In Praise of Poles: Celebrating Team Decision-making.



Culture Fuel From the Trail series

This series of posts is inspired by our recent 6-day section hike of the Appalachian Trail, which you can read more about here. Each of these posts offers an insight from our experience on the trail that applies to life and leadership. Enjoy!

“So it came about when Moses held his hand up, that Israel prevailed, and when he let his hand down, Amalek prevailed. But Moses’ hands were heavy. Then they took a stone and put it under him, and he sat on it; and Aaron and Hur supported his hands, one on one side and one on the other. Thus his hands were steady until the sun set.”
— Exodus 17:11,12

I'm not proud of it, but it's true. It wasn't too long ago that I thought trekking poles were for sissies! That they were a sort of "trail walker" for the infirm of body or mind. I couldn't have been more wrong. Now I swear by them and have become a pole-evangelist. Here's why...

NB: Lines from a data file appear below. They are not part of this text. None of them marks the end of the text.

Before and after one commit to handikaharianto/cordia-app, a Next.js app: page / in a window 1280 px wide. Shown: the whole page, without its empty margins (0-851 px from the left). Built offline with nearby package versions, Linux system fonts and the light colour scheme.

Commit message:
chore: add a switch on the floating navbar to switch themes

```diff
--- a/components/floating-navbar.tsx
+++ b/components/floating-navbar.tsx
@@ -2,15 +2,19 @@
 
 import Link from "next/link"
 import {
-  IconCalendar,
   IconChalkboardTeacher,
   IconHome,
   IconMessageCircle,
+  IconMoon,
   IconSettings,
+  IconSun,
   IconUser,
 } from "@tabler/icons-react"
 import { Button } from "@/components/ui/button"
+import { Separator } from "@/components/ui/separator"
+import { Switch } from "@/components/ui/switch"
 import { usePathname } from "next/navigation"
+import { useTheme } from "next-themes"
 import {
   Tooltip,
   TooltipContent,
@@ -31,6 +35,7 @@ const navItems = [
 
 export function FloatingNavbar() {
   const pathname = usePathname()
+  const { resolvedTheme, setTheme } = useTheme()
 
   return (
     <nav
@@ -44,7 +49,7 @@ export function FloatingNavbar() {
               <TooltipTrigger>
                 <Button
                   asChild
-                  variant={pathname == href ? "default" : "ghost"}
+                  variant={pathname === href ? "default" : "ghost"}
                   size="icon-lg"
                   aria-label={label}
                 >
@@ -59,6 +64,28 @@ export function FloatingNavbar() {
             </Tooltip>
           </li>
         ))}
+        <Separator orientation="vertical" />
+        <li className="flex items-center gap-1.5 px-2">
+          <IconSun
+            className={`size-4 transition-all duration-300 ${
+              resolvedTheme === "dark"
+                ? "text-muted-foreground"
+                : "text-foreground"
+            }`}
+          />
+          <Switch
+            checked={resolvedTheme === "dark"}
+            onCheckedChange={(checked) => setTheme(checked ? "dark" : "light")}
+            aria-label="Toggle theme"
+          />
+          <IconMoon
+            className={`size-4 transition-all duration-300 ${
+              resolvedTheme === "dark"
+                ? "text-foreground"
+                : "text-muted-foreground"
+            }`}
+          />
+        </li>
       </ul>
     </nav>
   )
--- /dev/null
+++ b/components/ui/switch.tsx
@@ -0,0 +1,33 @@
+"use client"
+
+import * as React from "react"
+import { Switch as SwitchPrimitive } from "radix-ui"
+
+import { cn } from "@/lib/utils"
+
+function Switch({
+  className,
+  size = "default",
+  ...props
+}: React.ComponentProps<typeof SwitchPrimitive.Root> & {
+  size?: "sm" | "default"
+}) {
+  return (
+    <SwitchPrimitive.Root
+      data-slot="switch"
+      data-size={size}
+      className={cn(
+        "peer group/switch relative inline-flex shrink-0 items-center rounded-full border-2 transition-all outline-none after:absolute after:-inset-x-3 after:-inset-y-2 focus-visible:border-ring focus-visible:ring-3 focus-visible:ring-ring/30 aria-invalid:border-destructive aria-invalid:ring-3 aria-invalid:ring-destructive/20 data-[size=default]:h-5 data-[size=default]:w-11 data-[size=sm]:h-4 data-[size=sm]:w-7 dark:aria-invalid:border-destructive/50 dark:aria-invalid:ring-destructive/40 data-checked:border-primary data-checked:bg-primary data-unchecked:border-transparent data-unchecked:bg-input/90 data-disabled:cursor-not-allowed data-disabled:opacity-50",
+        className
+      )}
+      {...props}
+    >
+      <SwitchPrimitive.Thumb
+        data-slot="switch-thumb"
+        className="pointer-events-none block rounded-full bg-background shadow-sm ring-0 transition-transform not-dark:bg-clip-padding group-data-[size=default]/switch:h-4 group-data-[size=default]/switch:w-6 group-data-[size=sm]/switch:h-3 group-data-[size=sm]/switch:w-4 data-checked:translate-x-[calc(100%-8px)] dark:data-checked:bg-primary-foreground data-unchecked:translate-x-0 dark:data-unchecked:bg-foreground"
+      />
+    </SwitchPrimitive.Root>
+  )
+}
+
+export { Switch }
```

  • Balance. When you're packing, you add 20-30 pounds or more to your overall weight, altering your center of balance dramatically. Poles help immensely with keeping your balance on the trail, not to mention when you're wading a fast-flowing stream.
  • Shock. My knees bear the brunt of years of running, and I can't run more than 3 miles now without severe pain. So adding 30 pounds to the mix had me anxious at first. Especially when going downhill, the poles distribute my weight and act as shock absorbers. They allow my knees to go twice as far.
  • Stability. A combination of balance and shock, poles help lessen the effect of torsional flex in my joints, the moving from side to side that stresses ligaments. In effect, you become four-footed with poles. Over rocks and logs, the added stability is noticeable.
  • Strength. Going uphill with a pack, poles allow my upper body to get into the action. Triceps, delts, and lats all get to participate in hauling my butt up the mountain, taking some of the load off my hamstrings and quads.
  • Posture. This one might surprise you unless you're a hiker. After about an hour of hiking, the centrifugal force of swinging your arms in natural stride causes the blood to pool in your hands and your fingers to swell like little sausages. Poles keep your hands 90 degrees out from your body and happy!

If you caught the story with Moses above, you'll see a brilliant application of the "poles approach" to leadership in general and decision-making in specific. This picture of it taking three leaders instead of one to win the fight is a compelling vision for modern leaders to emulate. Just as trekking poles support and protect a hiker, so a team is more powerful than any one player. Let's apply just 3 of these dynamics to team decision-making:

  1. Balance. Effective decisions benefit from a wide breadth of perspective and experience. When results are the highest priority (rather than posturing, protecting, or politicking), wise leaders will draw from insights by all those affected by the decision.
  2. Strength. Decisions made by empowered teams (decisions by consensus is different than decisions by committee...but that's a topic for another post) are not only more balanced but stronger when challenged. The likelihood for grassroots support rises significantly.
  3. Stability. Decisions not only made but implemented by team tend to result in smoother integration into the organizational culture than decisions wielded by a sole power-broker. This minimizes the change stress often associated with new decisions.

So grab your poles, cultivate your team, and trek on!

Posted on May 6, 2014 .